## [Directions for this task]
Among the lines of the records, count those containing the word "link", then give the number alone.

(Stored items from a collection)
┏━━
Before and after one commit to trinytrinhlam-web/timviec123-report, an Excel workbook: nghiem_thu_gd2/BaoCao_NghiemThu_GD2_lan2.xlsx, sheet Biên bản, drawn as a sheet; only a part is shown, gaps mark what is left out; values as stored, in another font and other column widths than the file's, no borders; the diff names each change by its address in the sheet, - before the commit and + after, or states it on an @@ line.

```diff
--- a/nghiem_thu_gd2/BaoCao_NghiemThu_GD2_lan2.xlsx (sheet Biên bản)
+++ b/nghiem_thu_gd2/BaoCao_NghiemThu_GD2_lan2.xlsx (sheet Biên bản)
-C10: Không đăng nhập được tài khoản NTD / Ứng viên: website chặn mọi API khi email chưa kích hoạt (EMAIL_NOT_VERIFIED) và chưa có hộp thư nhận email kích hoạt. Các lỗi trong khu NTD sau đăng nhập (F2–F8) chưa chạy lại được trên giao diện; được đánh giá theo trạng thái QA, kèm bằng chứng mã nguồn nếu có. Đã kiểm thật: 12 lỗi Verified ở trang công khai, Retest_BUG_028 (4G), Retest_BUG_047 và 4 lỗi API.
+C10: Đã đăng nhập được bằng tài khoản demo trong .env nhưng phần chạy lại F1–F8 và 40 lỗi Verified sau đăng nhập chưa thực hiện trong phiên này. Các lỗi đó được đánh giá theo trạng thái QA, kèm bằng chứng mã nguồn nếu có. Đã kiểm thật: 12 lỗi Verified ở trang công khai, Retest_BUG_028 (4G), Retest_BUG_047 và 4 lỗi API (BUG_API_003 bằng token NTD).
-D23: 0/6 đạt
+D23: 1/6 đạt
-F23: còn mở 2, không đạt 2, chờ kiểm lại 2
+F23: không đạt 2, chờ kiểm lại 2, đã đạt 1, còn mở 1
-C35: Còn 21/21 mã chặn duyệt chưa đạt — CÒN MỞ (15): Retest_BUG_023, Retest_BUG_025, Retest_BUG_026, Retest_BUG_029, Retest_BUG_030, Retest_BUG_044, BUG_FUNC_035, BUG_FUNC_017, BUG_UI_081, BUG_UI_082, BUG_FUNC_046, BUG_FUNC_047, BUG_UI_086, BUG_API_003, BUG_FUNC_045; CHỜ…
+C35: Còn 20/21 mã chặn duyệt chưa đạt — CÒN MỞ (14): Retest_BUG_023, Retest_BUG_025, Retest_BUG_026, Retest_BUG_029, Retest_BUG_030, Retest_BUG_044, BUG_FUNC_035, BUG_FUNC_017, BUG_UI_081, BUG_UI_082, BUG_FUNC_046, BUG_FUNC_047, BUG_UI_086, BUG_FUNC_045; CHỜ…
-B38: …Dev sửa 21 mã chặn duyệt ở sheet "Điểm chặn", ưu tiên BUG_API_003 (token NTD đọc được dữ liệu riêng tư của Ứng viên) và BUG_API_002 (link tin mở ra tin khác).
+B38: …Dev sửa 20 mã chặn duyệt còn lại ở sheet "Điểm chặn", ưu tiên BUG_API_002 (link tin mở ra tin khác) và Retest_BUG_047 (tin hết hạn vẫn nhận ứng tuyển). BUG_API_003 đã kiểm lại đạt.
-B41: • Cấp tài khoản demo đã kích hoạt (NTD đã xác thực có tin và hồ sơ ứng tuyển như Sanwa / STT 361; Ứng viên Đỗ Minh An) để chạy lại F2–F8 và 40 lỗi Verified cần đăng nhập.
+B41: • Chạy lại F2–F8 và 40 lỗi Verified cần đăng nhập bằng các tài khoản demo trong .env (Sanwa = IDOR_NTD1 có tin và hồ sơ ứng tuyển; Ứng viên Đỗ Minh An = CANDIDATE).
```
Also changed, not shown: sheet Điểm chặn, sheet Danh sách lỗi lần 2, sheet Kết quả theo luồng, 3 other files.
┗━━
┏━━
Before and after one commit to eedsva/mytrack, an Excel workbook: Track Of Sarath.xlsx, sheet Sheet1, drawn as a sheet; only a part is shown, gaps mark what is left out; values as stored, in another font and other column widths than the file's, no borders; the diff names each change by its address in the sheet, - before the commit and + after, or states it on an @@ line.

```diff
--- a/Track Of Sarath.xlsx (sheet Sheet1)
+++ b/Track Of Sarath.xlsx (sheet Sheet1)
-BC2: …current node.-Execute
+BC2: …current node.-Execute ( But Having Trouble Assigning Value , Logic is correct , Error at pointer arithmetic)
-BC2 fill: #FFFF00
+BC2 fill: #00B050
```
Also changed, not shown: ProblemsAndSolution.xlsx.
┗━━
┏━━
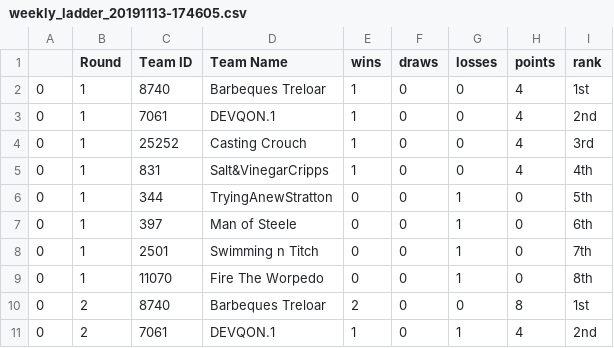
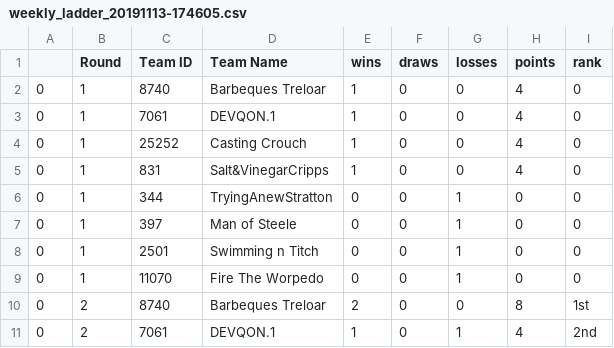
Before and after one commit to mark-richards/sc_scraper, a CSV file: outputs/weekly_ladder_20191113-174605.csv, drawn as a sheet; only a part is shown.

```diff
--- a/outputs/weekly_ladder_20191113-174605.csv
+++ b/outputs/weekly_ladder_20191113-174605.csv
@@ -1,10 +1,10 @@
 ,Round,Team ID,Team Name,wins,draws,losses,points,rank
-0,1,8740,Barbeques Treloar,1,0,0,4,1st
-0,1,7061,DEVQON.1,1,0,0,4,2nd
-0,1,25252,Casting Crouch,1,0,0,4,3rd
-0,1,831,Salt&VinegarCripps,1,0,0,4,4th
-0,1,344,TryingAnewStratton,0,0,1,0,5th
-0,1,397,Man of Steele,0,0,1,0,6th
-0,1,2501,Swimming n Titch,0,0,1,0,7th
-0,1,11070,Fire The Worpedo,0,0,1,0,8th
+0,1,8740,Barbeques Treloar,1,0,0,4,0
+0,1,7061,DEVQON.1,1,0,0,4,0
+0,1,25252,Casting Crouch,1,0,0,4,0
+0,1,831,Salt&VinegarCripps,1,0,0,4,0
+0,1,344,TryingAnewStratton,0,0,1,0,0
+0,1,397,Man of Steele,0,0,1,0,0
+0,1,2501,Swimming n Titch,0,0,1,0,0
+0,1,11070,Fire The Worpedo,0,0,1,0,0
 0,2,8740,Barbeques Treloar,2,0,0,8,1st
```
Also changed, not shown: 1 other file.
┗━━
## [Answer box]
2